The menu is inspired by “hawker street” favorites and highlights flavors known to Singapore, Indonesia, Vietnam and Thailand, with the heart of the cuisine showcasing Malaysian and Thai influence. Chef Erik Cheah is a Malaysian native and believes in “letting the food speak.” He holds an impressive pedigree, having interned at Per Se and had his hands in the success of Rhong Tiam and Penang.

Wok Wok’s location itself is held below street level, moderately sized and very busy given how hectic Friday night was there, so its best to get a reservation ahead of time.  Chef Cheah has a valid point in letting his food speak, as it not only spoke to us, but sang beautifully as the flavor he was able to get out of each dish really was nothing short of remarkable.

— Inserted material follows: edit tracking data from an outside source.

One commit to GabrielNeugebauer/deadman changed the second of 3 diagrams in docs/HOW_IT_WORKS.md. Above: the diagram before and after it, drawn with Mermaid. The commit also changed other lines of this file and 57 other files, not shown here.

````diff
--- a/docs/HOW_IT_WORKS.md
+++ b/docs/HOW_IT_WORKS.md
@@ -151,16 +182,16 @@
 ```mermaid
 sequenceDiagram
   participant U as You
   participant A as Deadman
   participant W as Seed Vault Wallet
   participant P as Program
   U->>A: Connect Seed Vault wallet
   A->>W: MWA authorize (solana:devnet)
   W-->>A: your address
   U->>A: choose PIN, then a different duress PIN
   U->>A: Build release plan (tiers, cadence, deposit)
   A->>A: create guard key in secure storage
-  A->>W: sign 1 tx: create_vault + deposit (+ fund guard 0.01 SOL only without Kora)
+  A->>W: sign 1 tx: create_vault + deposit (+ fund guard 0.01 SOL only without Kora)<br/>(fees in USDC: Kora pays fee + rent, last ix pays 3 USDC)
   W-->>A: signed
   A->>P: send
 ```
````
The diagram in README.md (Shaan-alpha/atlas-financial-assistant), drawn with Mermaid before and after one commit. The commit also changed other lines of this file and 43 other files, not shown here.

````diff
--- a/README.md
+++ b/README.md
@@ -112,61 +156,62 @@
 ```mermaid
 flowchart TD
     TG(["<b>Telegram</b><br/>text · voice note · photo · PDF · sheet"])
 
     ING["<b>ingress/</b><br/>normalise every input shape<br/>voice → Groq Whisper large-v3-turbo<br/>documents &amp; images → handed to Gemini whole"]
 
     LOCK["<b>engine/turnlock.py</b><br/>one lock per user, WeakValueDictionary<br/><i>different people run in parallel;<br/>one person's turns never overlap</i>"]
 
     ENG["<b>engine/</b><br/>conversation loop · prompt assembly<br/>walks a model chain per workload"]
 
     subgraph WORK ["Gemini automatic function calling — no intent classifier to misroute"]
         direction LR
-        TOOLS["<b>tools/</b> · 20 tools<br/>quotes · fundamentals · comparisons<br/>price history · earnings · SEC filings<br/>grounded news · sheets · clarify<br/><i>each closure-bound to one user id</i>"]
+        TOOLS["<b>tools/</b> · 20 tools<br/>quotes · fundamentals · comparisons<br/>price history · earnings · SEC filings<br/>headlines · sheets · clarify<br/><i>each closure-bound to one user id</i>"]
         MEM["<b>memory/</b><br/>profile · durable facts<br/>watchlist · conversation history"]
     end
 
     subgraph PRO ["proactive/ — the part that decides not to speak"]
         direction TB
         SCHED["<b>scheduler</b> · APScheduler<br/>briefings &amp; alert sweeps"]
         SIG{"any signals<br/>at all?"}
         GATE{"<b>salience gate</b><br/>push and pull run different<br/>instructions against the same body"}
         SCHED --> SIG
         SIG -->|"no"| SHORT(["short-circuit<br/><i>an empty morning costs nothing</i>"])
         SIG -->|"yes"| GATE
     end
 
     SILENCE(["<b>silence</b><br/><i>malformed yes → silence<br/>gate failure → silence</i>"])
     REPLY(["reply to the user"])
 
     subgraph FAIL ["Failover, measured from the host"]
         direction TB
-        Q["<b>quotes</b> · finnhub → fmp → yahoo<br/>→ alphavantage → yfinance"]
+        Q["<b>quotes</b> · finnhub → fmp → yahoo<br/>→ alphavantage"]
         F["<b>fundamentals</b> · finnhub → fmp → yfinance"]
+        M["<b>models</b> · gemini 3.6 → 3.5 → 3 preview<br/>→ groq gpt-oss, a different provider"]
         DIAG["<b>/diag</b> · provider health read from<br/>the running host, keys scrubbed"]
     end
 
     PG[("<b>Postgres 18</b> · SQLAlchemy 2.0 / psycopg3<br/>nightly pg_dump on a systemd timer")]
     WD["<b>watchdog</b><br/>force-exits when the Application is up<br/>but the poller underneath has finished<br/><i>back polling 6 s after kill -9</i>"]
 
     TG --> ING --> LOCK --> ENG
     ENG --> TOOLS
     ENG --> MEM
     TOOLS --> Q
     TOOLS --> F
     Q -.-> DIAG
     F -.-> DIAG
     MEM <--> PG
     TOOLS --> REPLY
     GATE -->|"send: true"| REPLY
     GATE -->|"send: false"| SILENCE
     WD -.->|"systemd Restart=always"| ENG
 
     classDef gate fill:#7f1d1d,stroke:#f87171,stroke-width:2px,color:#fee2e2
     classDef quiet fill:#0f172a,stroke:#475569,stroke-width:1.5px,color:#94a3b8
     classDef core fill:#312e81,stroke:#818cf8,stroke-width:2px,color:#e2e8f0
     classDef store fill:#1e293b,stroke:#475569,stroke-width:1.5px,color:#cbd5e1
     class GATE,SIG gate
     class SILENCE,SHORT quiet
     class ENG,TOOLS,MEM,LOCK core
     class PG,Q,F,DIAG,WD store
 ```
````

Let’s bring up that word “flavor” again.  For as many restaurant write-up’s as i have done, the one key thing that allows me to enjoy a location is the flavor development that each chef can get into one dish.  Case in point? Their Wok Wok Fried Chicken Wings with a sweet chili sauce.  Yes, the sauce is a bit spicy but let’s focus on the “sweet” here- it’s absolutely insatiable and helped make it some of the best damn wings I have ever had.

Their Grilled Chicken Satay also gets major points, as the chicken on the skewer was cooked perfectly with just the right amount of spice and the peanut butter sauce complimented the dish wonderfully.  Finally, for starters, their Vietnamese Crispy Spring Rolls were wonderful, a great amount of crunch, with a light touch that worked well as a great starter dish.

The variety of what you can order outside of the traditional appetizers is quite fabulous.  You have your Wok noodles, which includes familiar types such as Pad Thai, Soup Noodles, which focuses more on the depth and flavor of the broth themselves, and Stone Rice Bowls, which is a bit self-explanatory.

Their Black Pepper Stone Rice Bowl was hot: very, very hot for a long time, but I can handle the heat.  The pepper sauce that came with it was truly remarkable, and is the perfect dish to have in this freezing weather we’ve been having.

I wanted to also go outside of the box and try something that I’ve never had before, so I went with a soup noodle option and tried their Ipoh Ho Fun, which consisted of chicken and shrimp, broad rice noodles with chives and bean sprouts in a crispy garlic infused oil.  The broth itself was chicken broth, and when you combine all these flavors together, it makes for a wonderfully tasting bowl of deliciousness.  Hands down one of the best spots I’ve visited so far this year.

For more information on Wok Wok Southeast Asian Kitchen, please check out their official site here.

Leave a Reply